> On Apr 10, 2014, at 12:05 AM, GS Chandy
> <> wrote:

>> (GSC): Each single US citizen (man, woman and child) -
>> some 350 million of you at last count I understand -
>> consumes more than 26 Indians.
>> So do the math. Put up your famous 30-foot PERT
>> Charts on all the walls and all the corridors of
>> everywhere.

> (RH): The PERT charts, like OPMS, were a failure, ...

As he so often does, RH makes false claims about OPMS.

PERT Charts failed because the very concept of 'Project Management' as management 'scientists' put it out was grievously flawed and deficient. (See further down below).

The OPMS is not yet as widely known as GSC had hoped for it - true enough - but there have been well over 100 formal, pretty high-paid workshops for Corporates - and the participants have ALWAYS expressed a great deal of keenness to use the OPMS when it is released: they had always been entirely happy with what they got out of those fairly expensive workshops. 'Failure', if any, is entirely different from the failure of PERT, the discipline of' 'Project Management', etc.

(In general, my fees to Corporates are about double the going daily rates of such workshops here. Of late, I have not been doing many such workshops as I've been focusing on issues of OPMS concept development, preparatory work on the OPMS website, etc).

There have been well over 1000 trials of various kinds (perhaps a great many more: I didn't really keep track of numbers, though I believe I do still have most of the models constructed); quite a few of them have been fairly to highly successful - the great majority of these trials were done for free. Where not "successful", the work is generally still ongoing.

I shall anticipate your demand that I put up information about these Missions, etc - but only to say that I am not about to jump at your command.

There are, indeed, plans to outline a few of the successful (and unsuccessful) OPMS applications at the OPMS website when that is launched - and all needed information will be available to people who really need such information. I may as well let you know that you will most likely not qualify to see such information. (It will be available to those who wish to apply the OPMS to issues of cconcern).

Models and case studies relating to many of these will appear at the OPMS website when that's up and running later this year.

Some of them will also appear in the book about OPMS (also planned for later this year).

In this context, I mention one specific such trial here, which may help explain my clasification system for Missions:
One of the persons who is working on the OPMS website is troubled by a garbage dump at the corner near his house (which the Bangalore Corporation people do not keep effectively cleared: dogs and other animals scavenge there, and it's a real mess).

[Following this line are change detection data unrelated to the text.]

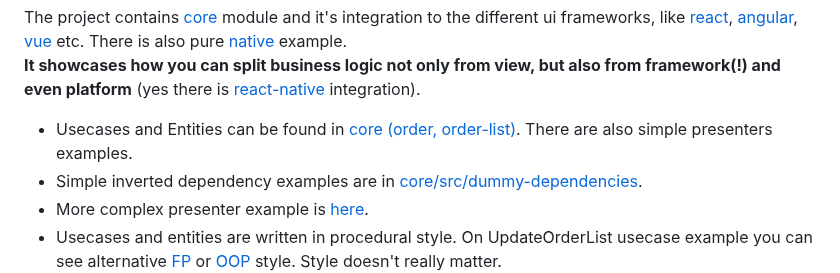
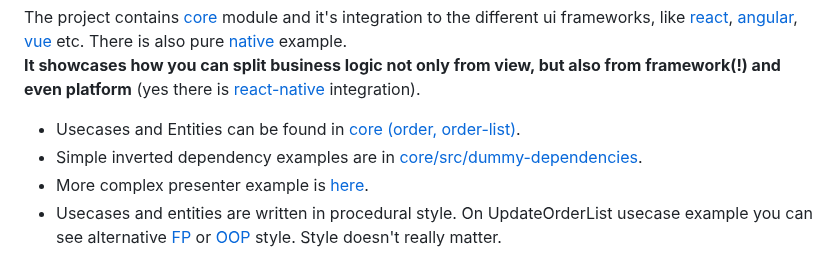
Before and after one commit to trofima/clean-architecture-playground, a Markdown page: README.md, the part around the change. Rendered like a GitHub page.

```diff
--- a/README.md
+++ b/README.md
@@ -29,7 +29,7 @@ The intent is make it conceivable to everyone.
 The project contains [core](./packages/core) module and it's integration to the different ui frameworks, like [react](./packages/react-example), [angular](./packages/angular-example), [vue](./packages/vue-example) etc. There is also pure [native](./packages/native-example) example.
 <br><b>It showcases how you can split business logic not only from view, but also from framework(!) and even platform</b> (yes there is [react-native](./packages/react-native-example) integration).
 
-* Usecases and Entities can be found in [core (order, order-list)](./packages/core/src). There are also simple presenters examples.
+* Usecases and Entities can be found in [core (order, order-list)](./packages/core/src).
 * Simple inverted dependency examples are in [core/src/dummy-dependencies](./packages/core/src/dummy-dependencies/index.js).
 * More complex presenter example is [here](./packages/react-example/src/order/presenter.js).
 * Usecases and entities are written in procedural style. On UpdateOrderList usecase example you can see alternative [FP](./packages/core/src/alternatives/update-order-list.fp.js) or [OOP](./packages/core/src/alternatives/update-order-list.oop.js) style. Style doesn't really matter.
```
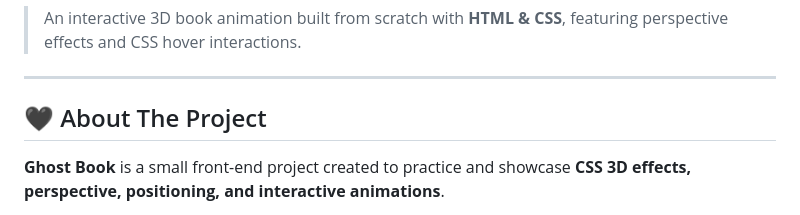
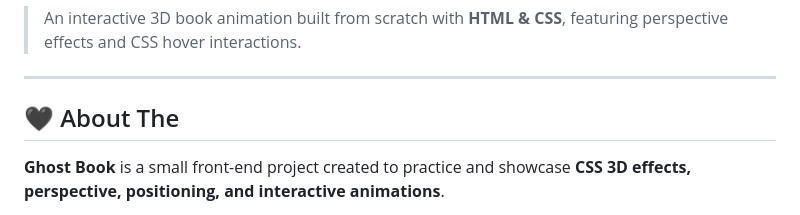
Before and after one commit to manibagherinezhad-ops/Ghost-Book, a Markdown page: README.md, the part around the change. Rendered like a GitHub page.

```diff
--- a/README.md
+++ b/README.md
@@ -4,7 +4,7 @@
 
 ---
 
-## 🖤 About The Project
+## 🖤 About The
 
 **Ghost Book** is a small front-end project created to practice and showcase **CSS 3D effects, perspective, positioning, and interactive animations**.
 
```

My friend wanted to apply the OPMS to the issue: he swiftly discovered (within a week) that any *effective* accomplishment of this Mission would require group participation of at least most of the people in his neighbourhood.

This is a task he is currently unwilling to put his efforts into: this is not a 'failed Mission' - it is just a 'suspended Mission', which will doubtless be taken up in due course when I get some of the newspapers and public media channels to tackle the issue of "Bangalore becoming Garbage City instead of the Garden City it used to be".

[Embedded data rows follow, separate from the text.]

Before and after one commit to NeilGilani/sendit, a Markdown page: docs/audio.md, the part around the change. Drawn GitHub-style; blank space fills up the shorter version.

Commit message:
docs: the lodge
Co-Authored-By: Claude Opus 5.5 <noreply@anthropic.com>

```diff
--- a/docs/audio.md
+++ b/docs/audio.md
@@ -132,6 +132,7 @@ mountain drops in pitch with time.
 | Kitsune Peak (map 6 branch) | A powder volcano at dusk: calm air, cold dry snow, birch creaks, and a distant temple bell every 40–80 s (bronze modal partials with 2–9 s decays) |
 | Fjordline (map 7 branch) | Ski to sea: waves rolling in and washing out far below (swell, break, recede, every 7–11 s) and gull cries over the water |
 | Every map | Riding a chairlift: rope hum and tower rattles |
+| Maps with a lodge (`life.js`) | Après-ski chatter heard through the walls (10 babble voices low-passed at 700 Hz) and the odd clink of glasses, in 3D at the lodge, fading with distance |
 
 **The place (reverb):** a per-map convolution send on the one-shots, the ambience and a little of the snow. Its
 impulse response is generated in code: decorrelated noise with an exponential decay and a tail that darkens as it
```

Such a 'societal Mission' is one into which I hope to put considerable effort in due course, hopefully to resore to Bangalore some of the grace, charm and amenity it once possessed.

I should in fact classify the above as a 'successful Mission' because it helped prevent my friend from expending much time, energy and other resources - which would be useless UNLESS he is able/willing to put his effort into such a Mission. His checking it out via OPMS has also prevented him from feeling frustrated and angry about that garbage dump: it's there for now and there is nothing he can do about it unless there is adequate social pressure from concerned NGOs on the Corporation, the government, etc.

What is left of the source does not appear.